Stored records
════

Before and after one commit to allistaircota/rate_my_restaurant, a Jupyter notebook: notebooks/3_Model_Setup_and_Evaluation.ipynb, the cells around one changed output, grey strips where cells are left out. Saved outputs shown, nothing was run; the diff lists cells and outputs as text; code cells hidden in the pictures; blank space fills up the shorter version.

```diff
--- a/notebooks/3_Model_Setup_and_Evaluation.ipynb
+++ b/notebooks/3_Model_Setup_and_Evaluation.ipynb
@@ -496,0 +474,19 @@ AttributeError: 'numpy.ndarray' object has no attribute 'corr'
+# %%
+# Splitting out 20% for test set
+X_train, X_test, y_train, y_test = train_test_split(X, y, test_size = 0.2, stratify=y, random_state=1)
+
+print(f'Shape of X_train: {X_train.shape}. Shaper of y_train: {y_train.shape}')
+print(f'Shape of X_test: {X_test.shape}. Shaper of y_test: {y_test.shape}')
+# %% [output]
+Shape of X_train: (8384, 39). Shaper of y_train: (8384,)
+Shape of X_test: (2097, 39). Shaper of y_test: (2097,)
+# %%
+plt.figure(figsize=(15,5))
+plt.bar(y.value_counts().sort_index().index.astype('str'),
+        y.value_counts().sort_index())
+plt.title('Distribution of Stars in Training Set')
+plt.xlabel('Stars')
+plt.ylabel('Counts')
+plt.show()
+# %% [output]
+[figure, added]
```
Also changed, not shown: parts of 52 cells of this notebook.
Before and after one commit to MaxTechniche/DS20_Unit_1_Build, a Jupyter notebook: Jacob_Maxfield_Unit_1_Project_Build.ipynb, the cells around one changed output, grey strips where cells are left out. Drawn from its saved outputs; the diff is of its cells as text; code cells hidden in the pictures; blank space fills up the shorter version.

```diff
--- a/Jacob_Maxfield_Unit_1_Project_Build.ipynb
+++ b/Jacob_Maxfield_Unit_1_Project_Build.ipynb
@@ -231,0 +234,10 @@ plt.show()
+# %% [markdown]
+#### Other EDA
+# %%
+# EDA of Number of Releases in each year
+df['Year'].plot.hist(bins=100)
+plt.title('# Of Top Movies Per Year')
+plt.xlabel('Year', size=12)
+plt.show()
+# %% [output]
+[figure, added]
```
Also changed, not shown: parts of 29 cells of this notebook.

════

## Problem to solve
Nothing is to be altered; retype each entry exactly.

## Final answer
Before and after one commit to allistaircota/rate_my_restaurant, a Jupyter notebook: notebooks/3_Model_Setup_and_Evaluation.ipynb, the cells around one changed output, grey strips where cells are left out. Saved outputs shown, nothing was run; the diff lists cells and outputs as text; code cells hidden in the pictures; blank space fills up the shorter version.

```diff
--- a/notebooks/3_Model_Setup_and_Evaluation.ipynb
+++ b/notebooks/3_Model_Setup_and_Evaluation.ipynb
@@ -496,0 +474,19 @@ AttributeError: 'numpy.ndarray' object has no attribute 'corr'
+# %%
+# Splitting out 20% for test set
+X_train, X_test, y_train, y_test = train_test_split(X, y, test_size = 0.2, stratify=y, random_state=1)
+
+print(f'Shape of X_train: {X_train.shape}. Shaper of y_train: {y_train.shape}')
+print(f'Shape of X_test: {X_test.shape}. Shaper of y_test: {y_test.shape}')
+# %% [output]
+Shape of X_train: (8384, 39). Shaper of y_train: (8384,)
+Shape of X_test: (2097, 39). Shaper of y_test: (2097,)
+# %%
+plt.figure(figsize=(15,5))
+plt.bar(y.value_counts().sort_index().index.astype('str'),
+        y.value_counts().sort_index())
+plt.title('Distribution of Stars in Training Set')
+plt.xlabel('Stars')
+plt.ylabel('Counts')
+plt.show()
+# %% [output]
+[figure, added]
```
Also changed, not shown: parts of 52 cells of this notebook.
Before and after one commit to MaxTechniche/DS20_Unit_1_Build, a Jupyter notebook: Jacob_Maxfield_Unit_1_Project_Build.ipynb, the cells around one changed output, grey strips where cells are left out. Drawn from its saved outputs; the diff is of its cells as text; code cells hidden in the pictures; blank space fills up the shorter version.

```diff
--- a/Jacob_Maxfield_Unit_1_Project_Build.ipynb
+++ b/Jacob_Maxfield_Unit_1_Project_Build.ipynb
@@ -231,0 +234,10 @@ plt.show()
+# %% [markdown]
+#### Other EDA
+# %%
+# EDA of Number of Releases in each year
+df['Year'].plot.hist(bins=100)
+plt.title('# Of Top Movies Per Year')
+plt.xlabel('Year', size=12)
+plt.show()
+# %% [output]
+[figure, added]
```
Also changed, not shown: parts of 29 cells of this notebook.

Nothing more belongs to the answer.